How to Harvest Cool Season Vegetables

Updated 6-4-2013

Denise & I have been enjoying excellent production from our zone 1 garden for the past few months. Given that most gardeners have begun harvesting their early spring crops, I wanted to discuss some things I have learned over the years in this regard. Your cool season vegetables are going to be those frost tolerant plants that you can start very early in the spring or even late winter. These plants can usually be grown as part of a fall garden as well.

Harvest 6-2 (Strawberries, asparagus, radish, onion, lettuce, spinach, peas, broccoli)

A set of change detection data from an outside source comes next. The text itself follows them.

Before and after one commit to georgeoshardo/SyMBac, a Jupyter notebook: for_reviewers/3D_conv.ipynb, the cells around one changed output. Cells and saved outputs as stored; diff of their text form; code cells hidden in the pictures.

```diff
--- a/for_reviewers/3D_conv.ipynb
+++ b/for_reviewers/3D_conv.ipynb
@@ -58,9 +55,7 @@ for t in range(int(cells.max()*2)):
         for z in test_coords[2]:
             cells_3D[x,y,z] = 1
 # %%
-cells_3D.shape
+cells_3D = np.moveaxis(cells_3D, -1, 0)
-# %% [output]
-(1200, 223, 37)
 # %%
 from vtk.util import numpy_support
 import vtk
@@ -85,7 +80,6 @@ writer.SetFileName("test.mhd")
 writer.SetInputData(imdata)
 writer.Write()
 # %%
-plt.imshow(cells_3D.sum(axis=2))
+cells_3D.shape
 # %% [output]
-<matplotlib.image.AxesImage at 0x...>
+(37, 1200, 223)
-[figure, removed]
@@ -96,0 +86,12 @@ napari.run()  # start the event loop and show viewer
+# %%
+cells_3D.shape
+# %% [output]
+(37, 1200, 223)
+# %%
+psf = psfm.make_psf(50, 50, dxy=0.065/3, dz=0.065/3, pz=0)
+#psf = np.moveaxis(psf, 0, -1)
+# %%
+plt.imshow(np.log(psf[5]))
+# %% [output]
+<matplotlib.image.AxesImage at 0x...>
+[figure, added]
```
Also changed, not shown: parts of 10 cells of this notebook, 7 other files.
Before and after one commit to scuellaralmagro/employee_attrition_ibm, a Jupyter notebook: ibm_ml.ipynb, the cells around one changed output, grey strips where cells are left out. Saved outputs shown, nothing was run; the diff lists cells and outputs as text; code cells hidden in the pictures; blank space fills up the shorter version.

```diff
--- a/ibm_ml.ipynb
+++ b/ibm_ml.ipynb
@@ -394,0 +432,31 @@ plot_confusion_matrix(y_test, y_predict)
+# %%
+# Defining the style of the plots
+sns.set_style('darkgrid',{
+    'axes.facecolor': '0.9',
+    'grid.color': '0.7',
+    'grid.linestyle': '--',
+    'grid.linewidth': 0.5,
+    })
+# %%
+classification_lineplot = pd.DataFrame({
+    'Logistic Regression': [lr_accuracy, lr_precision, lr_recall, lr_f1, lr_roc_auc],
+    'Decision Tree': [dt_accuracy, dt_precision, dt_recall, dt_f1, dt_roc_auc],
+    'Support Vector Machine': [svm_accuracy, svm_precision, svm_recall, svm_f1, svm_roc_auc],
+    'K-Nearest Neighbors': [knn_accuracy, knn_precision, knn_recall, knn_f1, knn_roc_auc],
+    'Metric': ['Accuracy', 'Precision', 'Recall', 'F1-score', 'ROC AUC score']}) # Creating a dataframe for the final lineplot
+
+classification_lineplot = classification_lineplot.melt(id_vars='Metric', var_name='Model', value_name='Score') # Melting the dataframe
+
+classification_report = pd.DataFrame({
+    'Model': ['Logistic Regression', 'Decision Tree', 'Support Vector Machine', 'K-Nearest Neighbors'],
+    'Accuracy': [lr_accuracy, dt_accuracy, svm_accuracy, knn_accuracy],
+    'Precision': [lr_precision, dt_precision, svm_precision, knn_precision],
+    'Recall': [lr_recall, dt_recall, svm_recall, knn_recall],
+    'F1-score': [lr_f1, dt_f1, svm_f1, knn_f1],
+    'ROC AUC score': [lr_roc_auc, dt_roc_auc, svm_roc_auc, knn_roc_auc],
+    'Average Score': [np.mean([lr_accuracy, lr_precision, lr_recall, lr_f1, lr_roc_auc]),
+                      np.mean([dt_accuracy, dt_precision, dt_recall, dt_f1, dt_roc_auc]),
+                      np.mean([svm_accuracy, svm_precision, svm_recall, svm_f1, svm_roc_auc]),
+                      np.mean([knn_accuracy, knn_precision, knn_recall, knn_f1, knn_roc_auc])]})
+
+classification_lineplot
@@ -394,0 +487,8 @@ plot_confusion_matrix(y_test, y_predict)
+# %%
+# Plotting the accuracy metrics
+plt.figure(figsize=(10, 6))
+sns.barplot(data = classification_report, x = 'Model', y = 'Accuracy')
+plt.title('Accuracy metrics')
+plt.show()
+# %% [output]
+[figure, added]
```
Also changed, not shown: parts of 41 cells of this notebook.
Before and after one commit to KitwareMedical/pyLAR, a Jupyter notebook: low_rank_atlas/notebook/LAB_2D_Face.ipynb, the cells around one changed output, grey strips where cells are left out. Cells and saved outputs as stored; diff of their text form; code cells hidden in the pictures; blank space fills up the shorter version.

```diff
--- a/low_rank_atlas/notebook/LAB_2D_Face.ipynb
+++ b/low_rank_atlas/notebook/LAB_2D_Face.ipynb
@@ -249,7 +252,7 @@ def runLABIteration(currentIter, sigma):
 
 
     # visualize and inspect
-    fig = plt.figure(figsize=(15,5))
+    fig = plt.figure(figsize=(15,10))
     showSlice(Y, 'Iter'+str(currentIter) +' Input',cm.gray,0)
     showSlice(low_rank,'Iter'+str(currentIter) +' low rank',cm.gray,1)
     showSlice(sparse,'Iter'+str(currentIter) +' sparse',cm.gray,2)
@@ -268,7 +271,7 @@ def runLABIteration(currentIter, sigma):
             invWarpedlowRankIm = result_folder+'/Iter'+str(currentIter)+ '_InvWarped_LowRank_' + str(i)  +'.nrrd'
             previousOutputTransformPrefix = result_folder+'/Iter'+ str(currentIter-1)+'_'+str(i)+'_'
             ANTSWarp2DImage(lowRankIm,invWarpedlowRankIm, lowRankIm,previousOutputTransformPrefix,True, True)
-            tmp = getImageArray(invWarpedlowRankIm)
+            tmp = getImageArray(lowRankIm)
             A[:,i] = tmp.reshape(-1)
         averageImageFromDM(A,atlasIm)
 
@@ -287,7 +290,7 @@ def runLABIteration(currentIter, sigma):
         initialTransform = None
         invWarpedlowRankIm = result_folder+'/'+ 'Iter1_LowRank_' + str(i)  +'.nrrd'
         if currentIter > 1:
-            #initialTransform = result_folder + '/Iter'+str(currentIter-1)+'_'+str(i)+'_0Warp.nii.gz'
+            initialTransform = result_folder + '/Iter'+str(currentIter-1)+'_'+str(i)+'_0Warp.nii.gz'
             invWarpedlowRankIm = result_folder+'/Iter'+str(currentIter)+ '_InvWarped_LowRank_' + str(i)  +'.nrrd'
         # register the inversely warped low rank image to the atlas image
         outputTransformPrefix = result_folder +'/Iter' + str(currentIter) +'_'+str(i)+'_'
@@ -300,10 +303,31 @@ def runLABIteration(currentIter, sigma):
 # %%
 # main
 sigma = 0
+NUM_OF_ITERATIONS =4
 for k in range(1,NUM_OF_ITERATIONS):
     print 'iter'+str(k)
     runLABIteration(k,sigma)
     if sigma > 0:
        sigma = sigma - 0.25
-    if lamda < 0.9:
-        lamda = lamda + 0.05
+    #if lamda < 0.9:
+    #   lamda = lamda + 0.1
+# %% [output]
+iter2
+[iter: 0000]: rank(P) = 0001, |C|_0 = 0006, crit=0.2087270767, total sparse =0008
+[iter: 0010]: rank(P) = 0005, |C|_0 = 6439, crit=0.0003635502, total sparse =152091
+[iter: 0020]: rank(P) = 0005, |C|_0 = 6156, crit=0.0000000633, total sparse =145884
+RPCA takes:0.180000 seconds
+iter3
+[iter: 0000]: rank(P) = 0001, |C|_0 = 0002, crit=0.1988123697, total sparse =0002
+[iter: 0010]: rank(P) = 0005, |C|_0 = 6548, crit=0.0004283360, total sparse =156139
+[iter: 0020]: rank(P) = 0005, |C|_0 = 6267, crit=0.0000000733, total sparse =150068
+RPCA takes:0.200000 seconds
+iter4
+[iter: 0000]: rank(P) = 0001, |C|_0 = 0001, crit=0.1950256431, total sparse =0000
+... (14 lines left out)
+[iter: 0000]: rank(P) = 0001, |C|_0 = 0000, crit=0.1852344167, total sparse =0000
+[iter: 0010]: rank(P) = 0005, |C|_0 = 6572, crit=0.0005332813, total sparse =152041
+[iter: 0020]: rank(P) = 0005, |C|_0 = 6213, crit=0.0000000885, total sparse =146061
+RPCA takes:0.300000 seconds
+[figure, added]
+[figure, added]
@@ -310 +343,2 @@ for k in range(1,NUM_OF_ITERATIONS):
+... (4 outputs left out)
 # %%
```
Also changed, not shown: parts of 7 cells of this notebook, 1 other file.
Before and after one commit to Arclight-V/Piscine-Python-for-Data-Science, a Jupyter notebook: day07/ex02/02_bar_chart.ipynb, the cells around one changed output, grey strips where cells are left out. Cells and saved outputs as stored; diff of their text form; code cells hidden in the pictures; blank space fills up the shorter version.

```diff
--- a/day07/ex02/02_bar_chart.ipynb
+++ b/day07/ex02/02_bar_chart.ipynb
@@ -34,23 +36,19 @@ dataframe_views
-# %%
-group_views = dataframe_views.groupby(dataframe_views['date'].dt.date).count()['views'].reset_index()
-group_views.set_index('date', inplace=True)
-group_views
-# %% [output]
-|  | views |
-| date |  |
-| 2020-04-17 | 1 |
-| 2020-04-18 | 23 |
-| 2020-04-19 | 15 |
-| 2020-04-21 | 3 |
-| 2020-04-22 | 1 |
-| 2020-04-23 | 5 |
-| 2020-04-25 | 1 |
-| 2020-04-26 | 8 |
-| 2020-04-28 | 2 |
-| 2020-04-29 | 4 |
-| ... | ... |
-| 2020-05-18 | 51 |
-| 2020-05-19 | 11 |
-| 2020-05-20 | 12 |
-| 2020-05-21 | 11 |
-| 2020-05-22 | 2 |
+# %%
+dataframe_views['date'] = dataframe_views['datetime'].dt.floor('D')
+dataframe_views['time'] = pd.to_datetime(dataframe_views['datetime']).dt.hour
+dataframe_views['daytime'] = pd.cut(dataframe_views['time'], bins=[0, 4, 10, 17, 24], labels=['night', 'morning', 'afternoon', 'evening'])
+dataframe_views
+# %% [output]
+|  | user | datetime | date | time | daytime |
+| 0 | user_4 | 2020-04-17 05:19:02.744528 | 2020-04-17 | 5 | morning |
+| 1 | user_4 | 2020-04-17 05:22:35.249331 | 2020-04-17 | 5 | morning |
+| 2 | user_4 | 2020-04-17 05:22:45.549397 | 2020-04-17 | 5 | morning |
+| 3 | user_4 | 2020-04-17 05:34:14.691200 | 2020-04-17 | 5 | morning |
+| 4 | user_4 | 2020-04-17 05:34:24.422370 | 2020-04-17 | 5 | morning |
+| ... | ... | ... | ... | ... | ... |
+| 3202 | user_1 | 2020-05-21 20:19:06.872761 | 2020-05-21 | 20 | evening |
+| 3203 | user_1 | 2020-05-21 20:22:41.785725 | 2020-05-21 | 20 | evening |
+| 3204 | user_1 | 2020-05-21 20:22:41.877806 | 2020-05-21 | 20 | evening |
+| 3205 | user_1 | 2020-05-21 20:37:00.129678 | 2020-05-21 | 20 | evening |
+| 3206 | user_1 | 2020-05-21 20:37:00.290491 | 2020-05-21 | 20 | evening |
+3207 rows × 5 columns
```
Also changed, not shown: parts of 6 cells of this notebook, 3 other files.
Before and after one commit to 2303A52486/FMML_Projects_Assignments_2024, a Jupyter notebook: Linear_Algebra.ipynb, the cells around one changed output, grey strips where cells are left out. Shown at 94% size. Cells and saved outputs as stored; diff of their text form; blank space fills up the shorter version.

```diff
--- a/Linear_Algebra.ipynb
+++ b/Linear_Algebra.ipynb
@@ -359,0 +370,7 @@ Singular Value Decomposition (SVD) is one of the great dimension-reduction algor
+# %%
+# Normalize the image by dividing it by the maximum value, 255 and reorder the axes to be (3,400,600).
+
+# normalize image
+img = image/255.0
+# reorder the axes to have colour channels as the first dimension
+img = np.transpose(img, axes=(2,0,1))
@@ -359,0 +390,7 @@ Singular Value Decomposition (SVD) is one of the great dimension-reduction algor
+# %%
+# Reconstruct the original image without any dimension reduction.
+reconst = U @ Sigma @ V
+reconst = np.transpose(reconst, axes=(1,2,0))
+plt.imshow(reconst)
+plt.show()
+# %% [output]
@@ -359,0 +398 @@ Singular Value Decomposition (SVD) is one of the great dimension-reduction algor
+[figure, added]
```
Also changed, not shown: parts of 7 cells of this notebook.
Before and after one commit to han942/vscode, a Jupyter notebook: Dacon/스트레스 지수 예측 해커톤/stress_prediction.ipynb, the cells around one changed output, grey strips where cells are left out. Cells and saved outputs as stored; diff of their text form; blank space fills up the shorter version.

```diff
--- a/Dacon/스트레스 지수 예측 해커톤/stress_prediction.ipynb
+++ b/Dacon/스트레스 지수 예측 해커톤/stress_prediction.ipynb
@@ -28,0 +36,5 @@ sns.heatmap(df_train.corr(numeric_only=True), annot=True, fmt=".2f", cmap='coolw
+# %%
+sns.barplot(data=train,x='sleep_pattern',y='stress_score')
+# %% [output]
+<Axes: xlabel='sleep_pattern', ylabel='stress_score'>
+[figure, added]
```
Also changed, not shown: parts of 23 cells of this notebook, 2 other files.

Asparagus is typically the first in ground vegetable that I harvest. Granted I harvest greens throughout the winter in the greenhouse, but it is not the same as harvesting out in the garden. Asparagus is pretty simple to harvest. If you are putting in new asparagus roots, do not harvest the first year. If your asparagus patch is two years or older, you can begin cutting the spears at the base as soon as they grow in the early spring. I only let them get about 8 inches tall, because when they get too tall they can become tough. I will typically cut spears until about late-June. After that I will let them grow. In the late fall, the ferns should be cut back.  


Asparagus Spears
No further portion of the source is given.